Heitkamp was joined in opposition by every Democrat in the Senate, including Al Franken and Amy Klobuchar, both of Minnesota. Klobuchar echoed Heitkamp's frustration with the bill's drafting process on Twitter, calling for "bipartisan fixes" and criticizing the midnight voting process that led to its passage.
Republicans were far more bullish on the bill. Sen. John Hoeven, R-N.D., lauded the bill as an important set of tax cuts that "lowers rates across the board."
"This tax relief plan, coupled with regulatory relief, will unleash economic growth to grow wages and income, as well as government revenues," he said in a statement. "This tax relief bill is good for America and good for North Dakota."
Most of the criticism of the bill has centered on who will benefit most. Though package will make corporate tax cuts that are permanent, though will not do so for individuals, and eliminated a key provision of the Affordable Care Act that requires people to purchase health insurance. Rep. Collin Peterson, D-Minn., argued that some earners will see tax increases if they "face high medical expenses, pay high state and local taxes, or have families with many children."
"This bill was a missed opportunity to promote real economic growth, simplify our tax code and help the middle class," he said in a statement.
Peterson voted yesterday alongside Rep. Kevin Cramer, R-N.D., in a House vote that had to be redone after the discovery that some provisions in the bill violate Senate rules.
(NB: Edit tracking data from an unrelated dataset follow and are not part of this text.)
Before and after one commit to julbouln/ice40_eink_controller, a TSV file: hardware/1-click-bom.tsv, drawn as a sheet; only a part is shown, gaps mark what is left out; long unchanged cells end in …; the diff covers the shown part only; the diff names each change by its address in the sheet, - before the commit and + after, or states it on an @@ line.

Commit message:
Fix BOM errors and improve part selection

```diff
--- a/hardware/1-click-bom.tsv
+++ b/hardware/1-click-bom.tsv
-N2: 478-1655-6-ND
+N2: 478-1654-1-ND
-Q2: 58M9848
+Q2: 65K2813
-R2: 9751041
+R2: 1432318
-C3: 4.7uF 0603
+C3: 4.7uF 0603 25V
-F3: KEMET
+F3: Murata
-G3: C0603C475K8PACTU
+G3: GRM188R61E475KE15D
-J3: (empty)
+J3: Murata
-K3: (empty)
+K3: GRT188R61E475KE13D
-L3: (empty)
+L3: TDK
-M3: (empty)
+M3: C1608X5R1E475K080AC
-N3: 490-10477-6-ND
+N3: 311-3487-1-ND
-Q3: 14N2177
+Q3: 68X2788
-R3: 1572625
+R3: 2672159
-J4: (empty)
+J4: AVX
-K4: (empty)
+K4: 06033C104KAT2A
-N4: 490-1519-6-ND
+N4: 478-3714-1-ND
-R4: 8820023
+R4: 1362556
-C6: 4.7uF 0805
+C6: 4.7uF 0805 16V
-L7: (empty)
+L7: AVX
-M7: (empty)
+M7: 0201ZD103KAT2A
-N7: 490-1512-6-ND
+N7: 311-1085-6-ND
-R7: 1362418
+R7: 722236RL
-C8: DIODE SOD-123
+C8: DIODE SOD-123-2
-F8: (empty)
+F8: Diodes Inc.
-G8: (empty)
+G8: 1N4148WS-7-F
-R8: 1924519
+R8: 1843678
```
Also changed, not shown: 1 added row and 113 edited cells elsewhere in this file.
The package passed on a re-vote today, and will head to President Donald Trump's desk for a signature.
"Today's a truly historic moment for Congress, for our country, and for the conservative values of small government that so many of us stand on," Cramer said in a statement. "Putting money back into local economies where it belongs is the best Christmas gift Washington can give, and I was glad to support Congressional Republicans and President Trump in bringing tax cuts to the people of North Dakota."